The oven will “only” get up to 700 degrees while a real wood-burning oven can reach 800 degrees. However, it is ready in 15 minutes — you just connect it to a propane tank and turn it on. The results are quite good — much better than anything I’ve been able to achieve with a conventional oven (and I’ve tried every trick out there). Because the oven is fairly small, you’ll only be able to make a plate-sized pizza and it takes some practice to negotiate the pizza through the short opening. However, the small size is a plus since you can take it with you on vacations, and the clever design allows it to sit on a table so you aren’t forced to slide pizzas while on your knees.
Other than the oven, pizza-making requires little infrastructure, so I like to think of this little thing as a tool that enables vegetarians to compete with the portable outdoor cooking fun that was previously the exclusive province of meat-eaters.
Here are a couple of additional thoughts:
I use two pizza peels with the oven. They have to be less than 13” in width in order to fit inside the opening. When the uncooked pizza is first slid into the oven, I use a very smooth wooden peel made by Epicurean.
Even when you coat the peel in flour, pizza dough tends to stick to the peel — one of life’s major frustrations as attempting to liberate it with more flour often means you end up poking a hole in the dough. The Epicurean peel gives you the best chance for a pizza to slide properly of any I’ve tried. I don’t know how anyone gets an uncooked pizza to slide off of a metal peel. By contrast, to remove the pizza, you want a peel with an extremely thin edge to liberate the crust from the stone. Since in the Pizzeria Pronto the stone is extremely hot, you also want one made of metal, so you don’t burn or discolor your wooden peel — charred wood does not add to the flavor of your pizza. I use this 12” one. Two peels also allows a bit of pipelining in the pizza-making process.
Because this oven heats the air by heating under the stone, the bottom of the crust can burn unless you use the right recipe. I’ve had excellent results with the pizza dough recipe in the book Flour Water Salt Yeast by Ken Forkish, owner of Ken’s Artisan Pizza in Portland, Oregon. (This book, by the way, is a Cool Tool in and of itself. Absolutely stunning results using only four ingredients, your hands, and a plastic tub.)
Combine Ken’s recipe with this oven and you can achieve a crust with a crisp exterior and puffy interior you might have thought was completely beyond your grasp.

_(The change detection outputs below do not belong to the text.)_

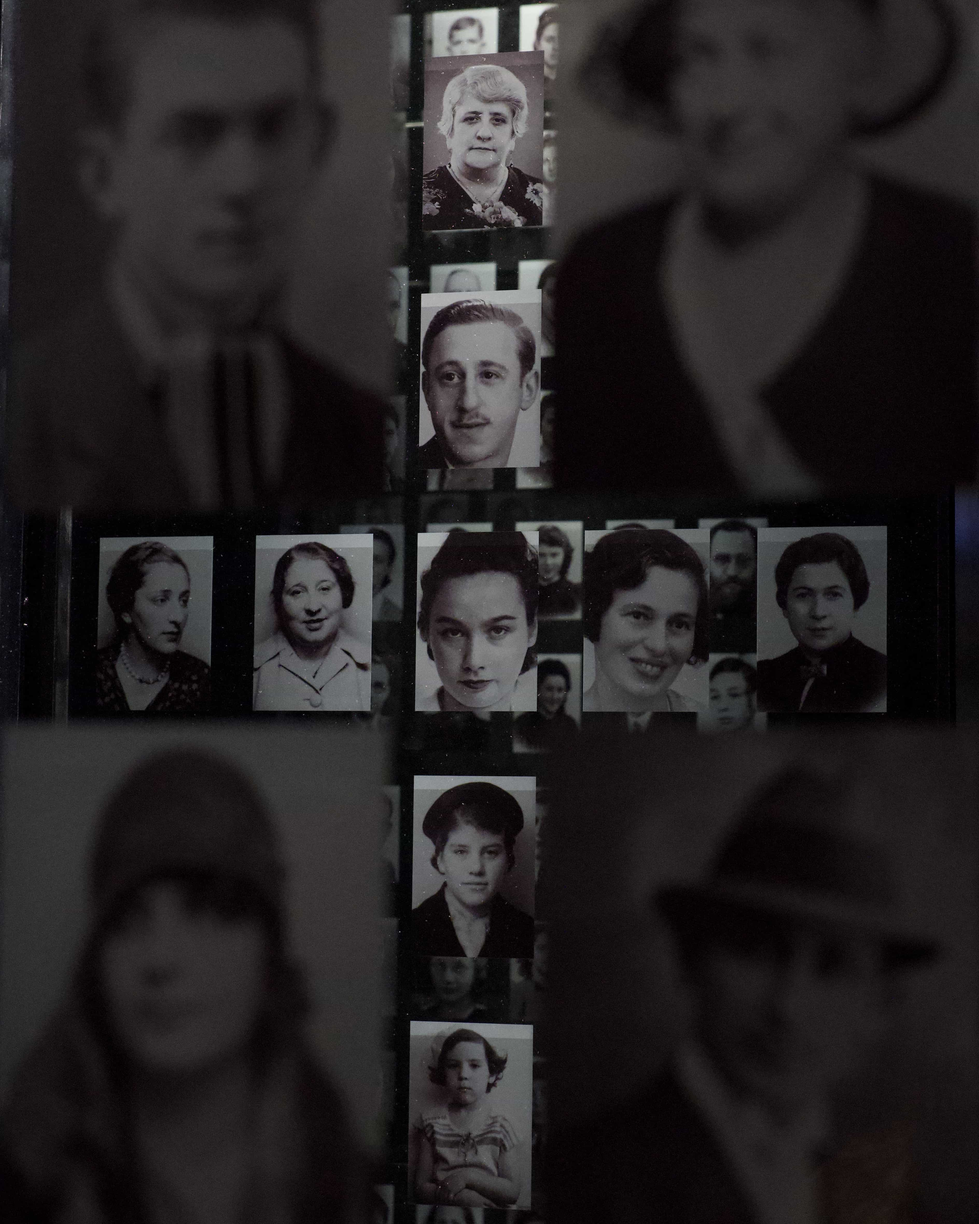
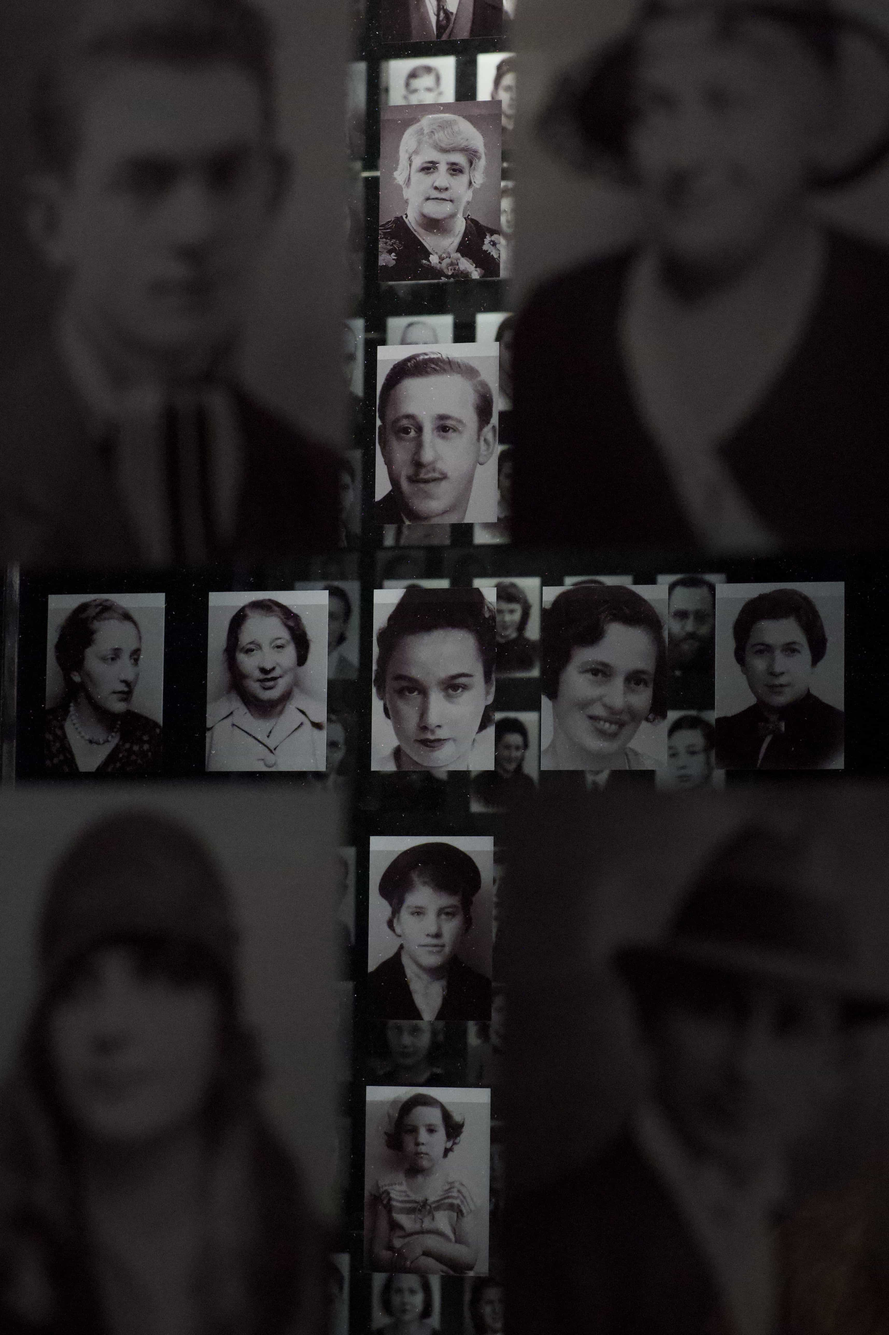
Showcase image change

diff --git a/public/index.html b/public/index.html
@@ -177,12 +177,87 @@
                     
                         
                         <a
+                            href="/showcase/IMG01801.jpg"
+                            data-pswp-width="4017"
+                            data-pswp-height="5019"
+                            target="_blank"
+                        >
+                            <img src='/showcase/thumbnails/IMG01801.jpg' alt="IMG01801.jpg" loading="lazy"/>
+                            <span class="pswp-caption-content">
+                                
+                                    
+                                
+                            </span>
+                        </a>
+                    
+                        
+                        <a
+                            href="/showcase/IMG01951.jpg"
+                            data-pswp-width="4573"
+                            data-pswp-height="3048"
+                            target="_blank"
+                        >
+                            <img src='/showcase/thumbnails/IMG01951.jpg' alt="IMG01951.jpg" loading="lazy"/>
+                            <span class="pswp-caption-content">
+                                
+                                    
+                                
+                            </span>
+                        </a>
+                    
+                        
+                        <a
+                            href="/showcase/IMG02362.jpg"
+                            data-pswp-width="3652"
+                            data-pswp-height="5478"
+                            target="_blank"
+                        >
+                            <img src='/showcase/thumbnails/IMG02362.jpg' alt="IMG02362.jpg" loading="lazy"/>
+                            <span class="pswp-caption-content">
+                                
+                                    
+                                
+                            </span>
+                        </a>
+                    
+                        
+                        <a
                             href="/showcase/IMG03589.jpg"
                             data-pswp-width="5306"
                             data-pswp-height="2985"
                             target="_blank"
                         >
                             <img src='/showcase/thumbnails/IMG03589.jpg' alt="IMG03589.jpg" loading="lazy"/>
+                            <span class="pswp-caption-content">
+                                
+                                    
+                                
+                            </span>
+                        </a>
+                    
+                        
+                        <a
+                            href="/showcase/IMG04765.jpg"
+                            data-pswp-width="6192"
+                            data-pswp-height="4128"
+                            target="_blank"
+                        >
+                            <img src='/showcase/thumbnails/IMG04765.jpg' alt="IMG04765.jpg" loading="lazy"/>
+                            <span class="pswp-caption-content">
+                                
+                                    
+                                
+                            </span>
+                        </a>
+                    
+                        
+                        <a
+                            href="/showcase/IMG04889_landscape.jpg"
+                            data-pswp-width="6192"
+                            data-pswp-height="4128"
+                            target="_blank"
+                        >
+                            <img src='/showcase/thumbnails/IMG04889_landscape.jpg' alt="IMG04889_landscape.jpg" loading="lazy"/>
                             <span class="pswp-caption-content">
                                 
                                     
@@ -207,57 +282,12 @@
                     
                         
                         <a
-                            href="/showcase/IMG09386.jpg"
-                            data-pswp-width="6191"
-                            data-pswp-height="3481"
-                            target="_blank"
-                        >
-                            <img src='/showcase/thumbnails/IMG09386.jpg' alt="IMG09386.jpg" loading="lazy"/>
-                            <span class="pswp-caption-content">
-                                
-                                    
-                                
-                            </span>
-                        </a>
-                    
-                        
-                        <a
                             href="/showcase/IMG09415.jpg"
-                            data-pswp-width="3776"
-                            data-pswp-height="4720"
+                            data-pswp-width="3430"
+                            data-pswp-height="5148"
                             target="_blank"
                         >
                             <img src='/showcase/thumbnails/IMG09415.jpg' alt="IMG09415.jpg" loading="lazy"/>
-                            <span class="pswp-caption-content">
-                                
-                                    
-                                
-                            </span>
-                        </a>
-                    
-                        
-                        <a
-                            href="/showcase/IMG09563.jpg"
-                            data-pswp-width="2946"
-                            data-pswp-height="3929"
-                            target="_blank"
-                        >
-                            <img src='/showcase/thumbnails/IMG09563.jpg' alt="IMG09563.jpg" loading="lazy"/>
-                            <span class="pswp-caption-content">
-                                
-                                    
-                                
-                            </span>
-                        </a>
-                    
-                        
-                        <a
-                            href="/showcase/IMG09565.jpg"
-                            data-pswp-width="3291"
-                            data-pswp-height="4388"
-                            target="_blank"
-                        >
-                            <img src='/showcase/thumbnails/IMG09565.jpg' alt="IMG09565.jpg" loading="lazy"/>
                             <span class="pswp-caption-content">
                                 
                                     
@@ -282,12 +312,27 @@
                     
                         
                         <a
-                            href="/showcase/IMG09578.jpg"
-                            data-pswp-width="3975"
-                            data-pswp-height="5299"
+                            href="/showcase/IMG09638.jpg"
+                            data-pswp-width="3853"
+                            data-pswp-height="5139"
                             target="_blank"
                         >
-                            <img src='/showcase/thumbnails/IMG09578.jpg' alt="IMG09578.jpg" loading="lazy"/>
+                            <img src='/showcase/thumbnails/IMG09638.jpg' alt="IMG09638.jpg" loading="lazy"/>
+                            <span class="pswp-caption-content">
+                                
+                                    
+                                
+                            </span>
+                        </a>
+                    
+                        
+                        <a
+                            href="/showcase/IMG09997.jpg"
+                            data-pswp-width="2858"
+                            data-pswp-height="3572"
+                            target="_blank"
+                        >
+                            <img src='/showcase/thumbnails/IMG09997.jpg' alt="IMG09997.jpg" loading="lazy"/>
                             <span class="pswp-caption-content">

I originally bought this classic Italian coffee maker for camping, but the coffee was so good I use it every day. It is so simple to use and the result is superb. I prefer French roast coffee in this coffee maker. It comes in 1,3,6,9 and 12 cup versions. The 6 cup version gives you enough coffee for a good mug of strong/bold coffee. It is very sturdy and well made in Italy. It does require hand washing and not dishwasher safe, but the simple process of pouring water in the well and putting the coffee in the filter cup and screwing it together and putting on a stove, makes enjoying the end result a rewarding experience.
We love the convenience of a Keurig, but aren’t crazy about continually buying pre-filled K-cups. So, we purchased the stainless steel, refillable Ekobrew k-cup. Comes with a metal hinge so it won’t break after being heated and cooled over and over. And, it allows us to buy a pound of coffee of our choice and use it in the Keurig. Also, it’s much better from an environmental perspective in that we aren’t throwing away all those once used k-cups.